== Dataset extract

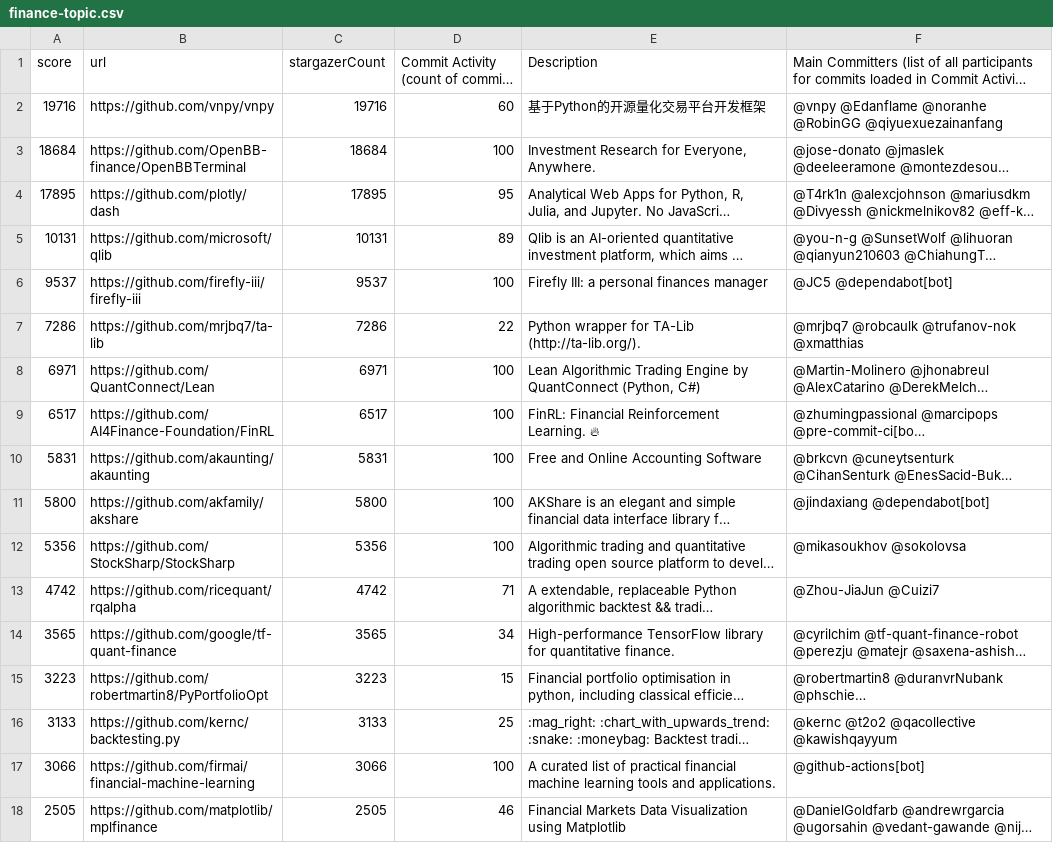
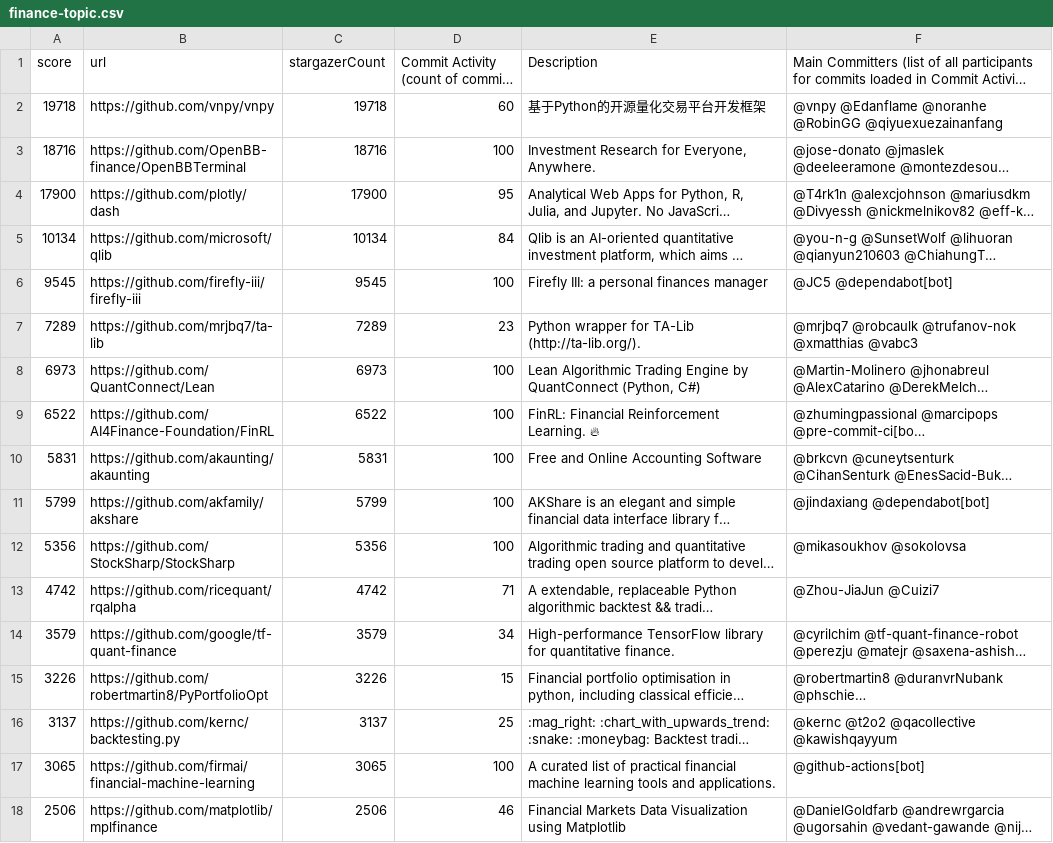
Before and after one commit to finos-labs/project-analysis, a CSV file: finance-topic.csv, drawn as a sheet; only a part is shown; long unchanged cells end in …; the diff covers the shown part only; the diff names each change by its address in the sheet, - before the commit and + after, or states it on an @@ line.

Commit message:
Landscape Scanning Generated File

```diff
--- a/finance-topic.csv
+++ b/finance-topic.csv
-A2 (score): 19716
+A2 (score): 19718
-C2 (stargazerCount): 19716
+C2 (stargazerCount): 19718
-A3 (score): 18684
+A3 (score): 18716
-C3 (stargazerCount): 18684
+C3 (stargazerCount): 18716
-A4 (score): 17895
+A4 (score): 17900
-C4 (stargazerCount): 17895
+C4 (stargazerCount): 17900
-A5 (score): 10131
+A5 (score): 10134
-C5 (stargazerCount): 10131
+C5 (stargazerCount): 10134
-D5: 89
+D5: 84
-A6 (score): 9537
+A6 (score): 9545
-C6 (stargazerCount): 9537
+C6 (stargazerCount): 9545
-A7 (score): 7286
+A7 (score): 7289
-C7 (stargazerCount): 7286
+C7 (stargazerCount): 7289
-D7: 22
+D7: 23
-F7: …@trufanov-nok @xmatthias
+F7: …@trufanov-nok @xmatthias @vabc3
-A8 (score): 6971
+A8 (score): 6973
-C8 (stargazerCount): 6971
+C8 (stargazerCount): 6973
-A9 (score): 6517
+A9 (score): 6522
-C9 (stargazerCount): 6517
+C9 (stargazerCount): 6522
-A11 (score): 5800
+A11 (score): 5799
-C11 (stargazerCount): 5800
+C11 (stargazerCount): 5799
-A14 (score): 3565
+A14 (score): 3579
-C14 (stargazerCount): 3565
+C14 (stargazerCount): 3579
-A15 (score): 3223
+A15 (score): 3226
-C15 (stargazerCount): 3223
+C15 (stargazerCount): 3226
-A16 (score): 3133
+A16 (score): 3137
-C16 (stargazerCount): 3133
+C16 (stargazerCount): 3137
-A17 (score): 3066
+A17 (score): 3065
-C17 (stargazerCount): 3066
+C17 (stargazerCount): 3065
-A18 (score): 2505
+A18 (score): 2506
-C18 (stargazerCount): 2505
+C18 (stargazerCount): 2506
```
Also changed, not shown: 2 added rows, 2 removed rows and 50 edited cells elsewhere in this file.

====

▶ _Exercise prompt_: Check the lines above and copy each one that includes "topic".

▶ _Result for this exercise_:
Before and after one commit to finos-labs/project-analysis, a CSV file: finance-topic.csv, drawn as a sheet; only a part is shown; long unchanged cells end in …; the diff covers the shown part only; the diff names each change by its address in the sheet, - before the commit and + after, or states it on an @@ line.
--- a/finance-topic.csv
+++ b/finance-topic.csv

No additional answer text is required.